Exercise instructions:
Reproduce the records below exactly as they appear, omitting any pictures they contain.

Records from a dataset:
-.-.-
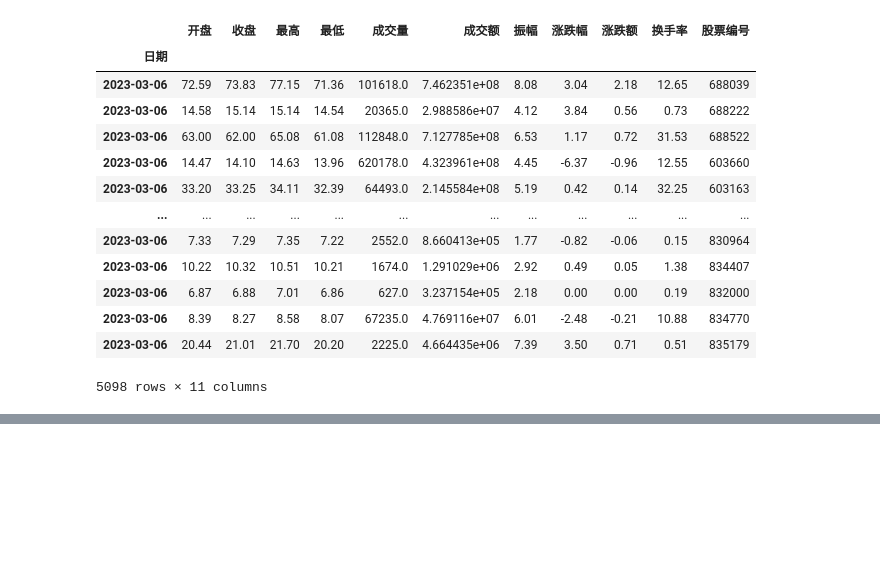
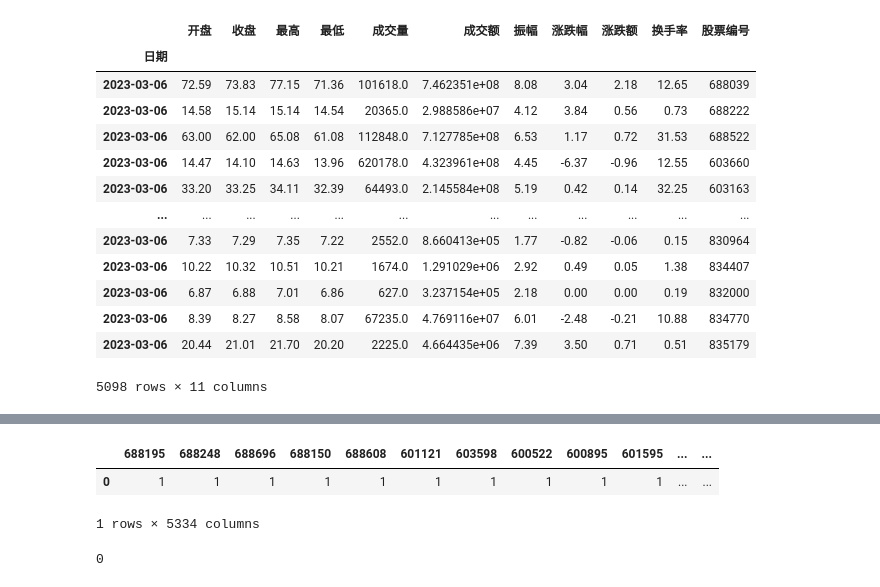
Before and after one commit to minikiller/streamlit-project, a Jupyter notebook: example/example.ipynb, the cells around one changed output, grey strips where cells are left out. Cells and saved outputs as stored; diff of their text form; code cells hidden in the pictures; blank space fills up the shorter version.

```diff
--- a/example/example.ipynb
+++ b/example/example.ipynb
@@ -55,0 +228,7 @@ df.loc["2023-03-06"]
+# %%
+from akshare.stock_feature.stock_hist_em import code_id_map_em
+code_id_dict = code_id_map_em()
+# code_id_dict['300119']
+# %%
+df = pd.Series(code_id_dict).to_frame('side')
+df
@@ -55,0 +252,10 @@ df.loc["2023-03-06"]
+# %%
+df.head()
+# %% [output]
+|  | 688195 | 688248 | 688696 | 688150 | 688608 | 601121 | 603598 | 600522 | 600895 | 601595 | ... | ... |
+| 0 | 1 | 1 | 1 | 1 | 1 | 1 | 1 | 1 | 1 | 1 | ... | ... |
+1 rows × 5334 columns
+# %%
+code_id_dict['300119']
+# %% [output]
+0
```
Also changed, not shown: parts of 19 cells of this notebook, 7 other files.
-.-.-
Written answer:
Before and after one commit to minikiller/streamlit-project, a Jupyter notebook: example/example.ipynb, the cells around one changed output, grey strips where cells are left out. Cells and saved outputs as stored; diff of their text form; code cells hidden in the pictures; blank space fills up the shorter version.

```diff
--- a/example/example.ipynb
+++ b/example/example.ipynb
@@ -55,0 +228,7 @@ df.loc["2023-03-06"]
+# %%
+from akshare.stock_feature.stock_hist_em import code_id_map_em
+code_id_dict = code_id_map_em()
+# code_id_dict['300119']
+# %%
+df = pd.Series(code_id_dict).to_frame('side')
+df
@@ -55,0 +252,10 @@ df.loc["2023-03-06"]
+# %%
+df.head()
+# %% [output]
+|  | 688195 | 688248 | 688696 | 688150 | 688608 | 601121 | 603598 | 600522 | 600895 | 601595 | ... | ... |
+| 0 | 1 | 1 | 1 | 1 | 1 | 1 | 1 | 1 | 1 | 1 | ... | ... |
+1 rows × 5334 columns
+# %%
+code_id_dict['300119']
+# %% [output]
+0
```
Also changed, not shown: parts of 19 cells of this notebook, 7 other files.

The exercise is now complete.